If it didn’t know it already, the Government is under real pressure on the NHS. Last week’s annual public satisfaction survey showed a remarkable change in public attitudes and hinted at the way forward. In terms of the research, four points:
First, satisfaction in the Service has collapsed.
Overall satisfaction with the NHS fell to 36 per cent – an unprecedented 17 percentage point decrease on 2020. This is the lowest level of satisfaction recorded since 1997. More people (41 per cent) were dissatisfied with the NHS than satisfied.
This fall in satisfaction was seen across all ages, income groups, sexes and supporters of different political parties.
It encompassed every part of the Service – hospitals, general practice and dentistry. Satisfaction with GP services fell by the greatest amount: by 30 percentage points, from 68 per cent satisfied to 38 per cent. This is the lowest level recorded since the survey began in 1983.
Second – the cause was the long waits for consultation or treatment resulting from the pandemic.
The main reason people gave for being dissatisfied with the NHS overall was waiting times for GP and hospital appointments (65 per cent of respondents).
Third – the proportion of people wanting higher tax rises to fund the NHS is falling.
There was a statistically significant fall in the proportion of people that believe that extra funding should come from a separate tax for the NHS – from a high of 35 per cent in 2017 to 26 per cent in 2021.
This is consistent with the British Social Attitudes survey (see graph). From 2010, public support for higher taxes and spending rose, reaching a peak in 2017. Since then, support has declined.
Very likely, the trend in support for higher taxation and spending is now in decline, mirroring the trend between 2002 and 2010. In other words, it will remain in decline for the next two general elections.
Fourth and last – while voters want a massive change in NHS performance, they do not want a wholesale redesign of the service. Around 90 per cent of voters believe that the NHS should “definitely” or “probably” be free at the point of use, be available for everyone and be primarily funded through taxes.
Where does this leave health policy? Three points.
First, some have argued that the NHS should be replaced by a compulsory insurance model on the Swiss or German model. While those systems have advantages in terms of patient choice, they are not going to pass the test of public opinion. Voters want the existing system, working better.

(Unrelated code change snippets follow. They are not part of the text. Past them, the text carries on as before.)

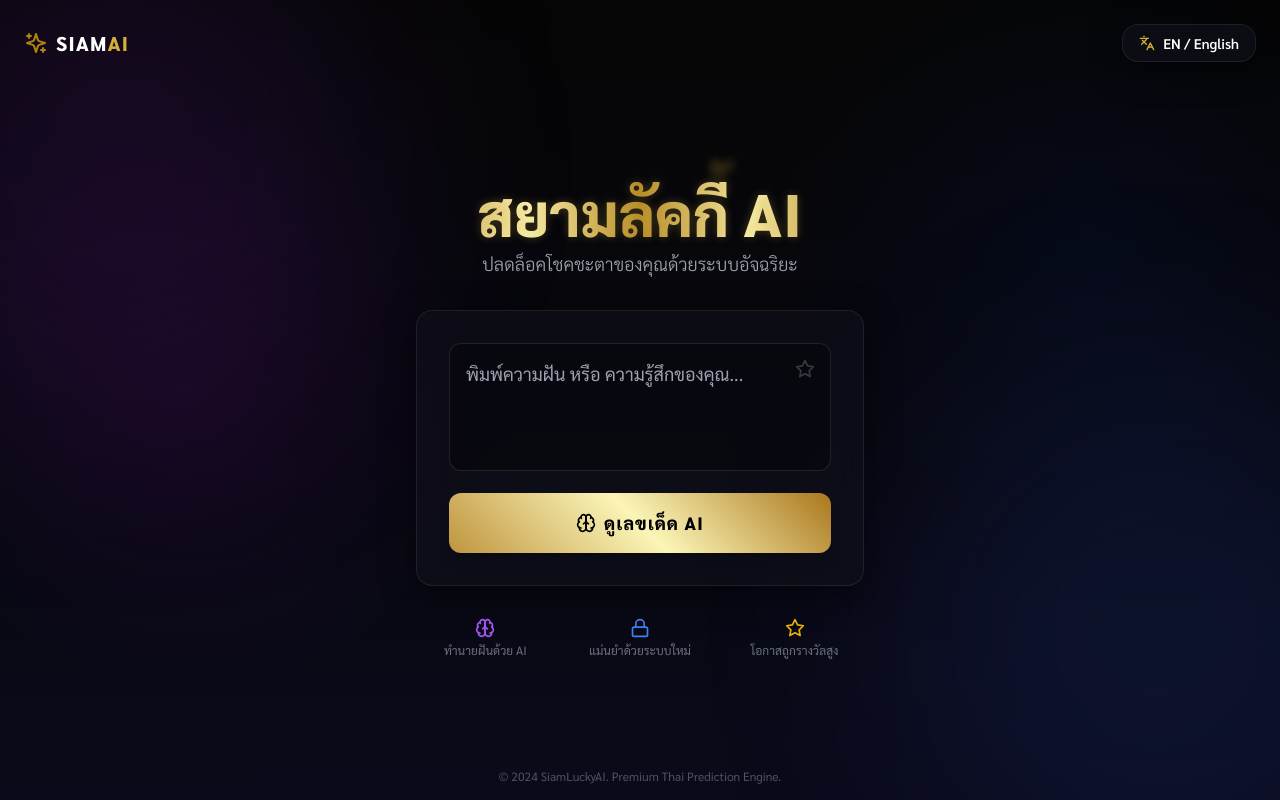
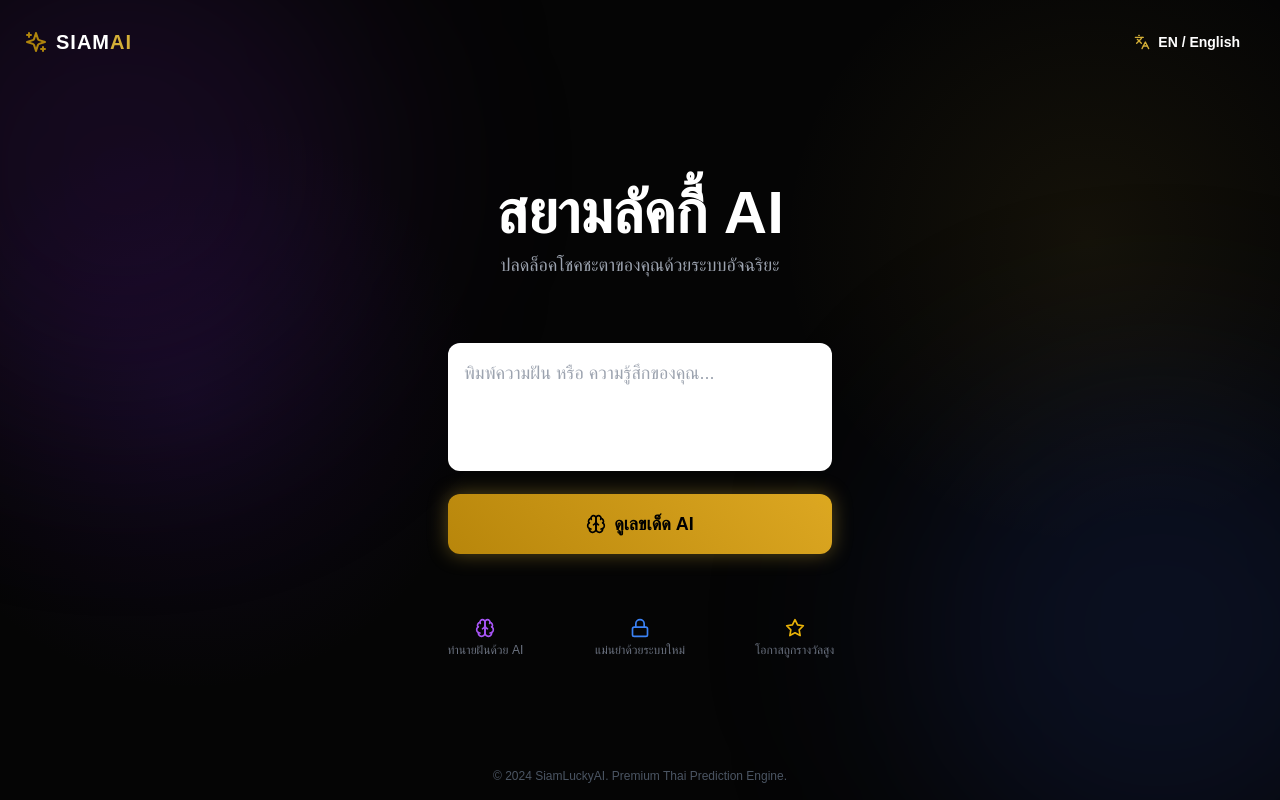
Before and after one commit to noobhac123/SiamLuckyAI, a Next.js app: page / in a window 1280 px wide. Built offline with nearby package versions, Linux system fonts and the light colour scheme.

Commit message:
Refactor globals.css for improved styling and structure

```diff
--- a/app/globals.css
+++ b/app/globals.css
@@ -1,5 +1,3 @@
-@import url('https://fonts.googleapis.com/css2?family=Sarabun:wght@300;400;600;800&display=swap');
-
 @tailwind base;
 @tailwind components;
 @tailwind utilities;
@@ -7,140 +5,73 @@
 :root {
   --foreground-rgb: 255, 255, 255;
   --gold-primary: #D4AF37;
-  --gold-secondary: #F2D06B;
+  --gold-secondary: #FFD700;
+  --dark-bg: #050505;
 }
 
 body {
   color: rgb(var(--foreground-rgb));
-  background: #0f0c29;
+  background: var(--dark-bg);
   background-image:
-    radial-gradient(circle at 15% 50%, rgba(89, 4, 104, 0.15) 0%, transparent 25%),
-    radial-gradient(circle at 85% 30%, rgba(4, 33, 104, 0.15) 0%, transparent 25%),
-    linear-gradient(180deg, #050505 0%, #0a0a1a 100%);
+    radial-gradient(circle at 15% 50%, rgba(76, 29, 149, 0.15) 0%, transparent 25%),
+    radial-gradient(circle at 85% 30%, rgba(212, 175, 55, 0.08) 0%, transparent 25%);
   min-height: 100vh;
-  font-family: 'Sarabun', sans-serif;
-  overflow-x: hidden;
+  font-family: 'Sarabun', sans-serif; /* Thai Friendly Font */
 }
 
-/* Premium Text Effects */
-.text-gold {
+/* Premium Gold Text Gradient */
+.text-gold-gradient {
   background: linear-gradient(to right, #BF953F, #FCF6BA, #B38728, #FBF5B7, #AA771C);
   -webkit-background-clip: text;
   background-clip: text;
   color: transparent;
-  text-shadow: 0px 0px 10px rgba(212, 175, 55, 0.3);
+  text-shadow: 0px 2px 10px rgba(212, 175, 55, 0.3);
 }
 
-.text-glow {
-  text-shadow: 0 0 20px rgba(255, 255, 255, 0.3);
-}
-
-/* Glass Card Premium */
-.glass-card {
-  background: rgba(18, 18, 28, 0.6);
+/* Ultra Glass Card */
+.glass-panel {
+  background: rgba(18, 18, 24, 0.7);
   backdrop-filter: blur(16px);
   -webkit-backdrop-filter: blur(16px);
   border: 1px solid rgba(255, 255, 255, 0.08);
-  box-shadow: 0 8px 32px 0 rgba(0, 0, 0, 0.5);
-  border-radius: 16px;
-  position: relative;
-  overflow: hidden;
+  box-shadow: 0 4px 30px rgba(0, 0, 0, 0.5);
 }
 
-.glass-card::before {
-  content: '';
-  position: absolute;
-  top: 0;
-  left: -100%;
-  width: 100%;
-  height: 100%;
-  background: linear-gradient(90deg, transparent, rgba(255, 255, 255, 0.05), transparent);
-  transition: 0.5s;
+.glass-panel-gold {
+  border: 1px solid rgba(212, 175, 55, 0.3);
+  box-shadow: 0 0 15px rgba(212, 175, 55, 0.1);
 }
 
-.glass-card:hover::before {
-  left: 100%;
-}
-
-.glass-card:hover {
-  border-color: rgba(212, 175, 55, 0.4);
-  transform: translateY(-4px);
-  box-shadow: 0 12px 40px rgba(212, 175, 55, 0.1);
-  transition: all 0.4s cubic-bezier(0.175, 0.885, 0.32, 1.275);
-}
-
-/* Input Styling */
-.premium-input {
-  background: rgba(0, 0, 0, 0.3);
-  border: 1px solid rgba(255, 255, 255, 0.1);
-  color: white;
-  width: 100%;
-  transition: all 0.3s ease;
-}
-
-.premium-input:focus {
-  border-color: var(--gold-primary);
-  box-shadow: 0 0 15px rgba(212, 175, 55, 0.2);
-  outline: none;
-}
-
-/* Button Gold */
+/* Magic Button */
 .btn-gold {
-  background: linear-gradient(45deg, #BF953F, #FBF5B7, #AA771C);
+  background: linear-gradient(45deg, #b8860b, #daa520, #ffd700);
+  background-size: 200% auto;
   color: #000;
-  font-weight: 800;
-  text-transform: uppercase;
-  letter-spacing: 1px;
-  border: none;
-  position: relative;
-  overflow: hidden;
-  z-index: 1;
-  transition: all 0.3s ease;
-}
-
-.btn-gold::after {
-  content: '';
-  position: absolute;
-  top: 0;
-  left: 0;
-  width: 100%;
-  height: 100%;
-  background: linear-gradient(45deg, #AA771C, #FBF5B7, #BF953F);
-  z-index: -1;
-  transition: opacity 0.3s ease;
-  opacity: 0;
-}
-
-.btn-gold:hover::after {
-  opacity: 1;
+  font-weight: bold;
+  transition: 0.5s;
+  box-shadow: 0 0 20px rgba(212, 175, 55, 0.4);
 }
 
 .btn-gold:hover {
+  background-position: right center;
+  box-shadow: 0 0 30px rgba(212, 175, 55, 0.6);
   transform: scale(1.02);
-  box-shadow: 0 0 20px rgba(212, 175, 55, 0.6);
 }
 
-/* Animations */
-@keyframes spin-slow {
-  from { transform: rotate(0deg); }
-  to { transform: rotate(360deg); }
+/* Loading Animation */
+.spinner-gold {
+  border: 4px solid rgba(255, 255, 255, 0.1);
+  border-left-color: #D4AF37;
+  border-radius: 50%;
+  width: 40px;
+  height: 40px;
+  animation: spin 1s linear infinite;
 }
 
-.animate-spin-slow {
-  animation: spin-slow 10s linear infinite;
+@keyframes spin {
+  0% { transform: rotate(0deg); }
+  100% { transform: rotate(360deg); }
 }
 
-/* Custom Scrollbar */
-::-webkit-scrollbar {
-  width: 6px;
-}
-::-webkit-scrollbar-track {
-  background: #050505;
-}
-::-webkit-scrollbar-thumb {
-  background: #333;
-  border-radius: 10px;
-}
-::-webkit-scrollbar-thumb:hover {
-  background: var(--gold-primary);
-}
+/* Thai Font Import (You would typically add this in layout head, using system fallback for now) */
+@import url('https://fonts.googleapis.com/css2?family=Sarabun:wght@300;400;600;800&display=swap');
```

Second, it would be a brave politician who introduced a further NHS-specific tax in this Parliament or the next. The NHS has received very large spending increases since 2018. As in previous cycles, voters now want a period in which the Service lives within its means, and gets full value for its resources.
The Government recently justified the increase in National Insurance Contributions in terms of the extra activity that the money would generate, especially extra diagnostic tests. Ministers are right to link resources and outputs. But they should be much clearer about the specific impacts of their spending increases.
The NHS used to give more attention to the comparative costs of services in different locations than it does now. It should regain the habit.
Ministers would then be able to identify the most productive methods used by NHS teams – and use that information to reassure the public.
Third, the Secretary of State needs to address public dissatisfaction with general practitioners without further degrading their professional competence.
GPs and their teams are the essential foundation of an affordable NHS. They have already achieved major increases in productivity in recent years, doubling numbers of consultations for relatively little extra cost.
But their numbers are limited and they cannot provide face-to-face appointments to all patients. Nor should they. Their professional duty is to prioritise those with the most medical need, not the loudest voices. A practice covering 10,000 patients will be responsible for a key group of 2,000 people with serious long term health problems.
Last year, the Government allowed the debate on general practice to become a political row, which will only have undermined the profession further.
Rather, Ministers and profession together should collect evidence on the difficult choices facing GPs, and communicate those to the public.
Who is actually demanding face-to-face appointments and why? People with injuries should be heading for urgent care centres or A&E, not for the GP. How many of the complainers are frequent attenders with known conditions? Blackpool has set up a special service of health coaches for frequent attenders.
For the future, any changes in GP programmes should be assessed by NICE, rather than be the subject of instant reactions by Ministers.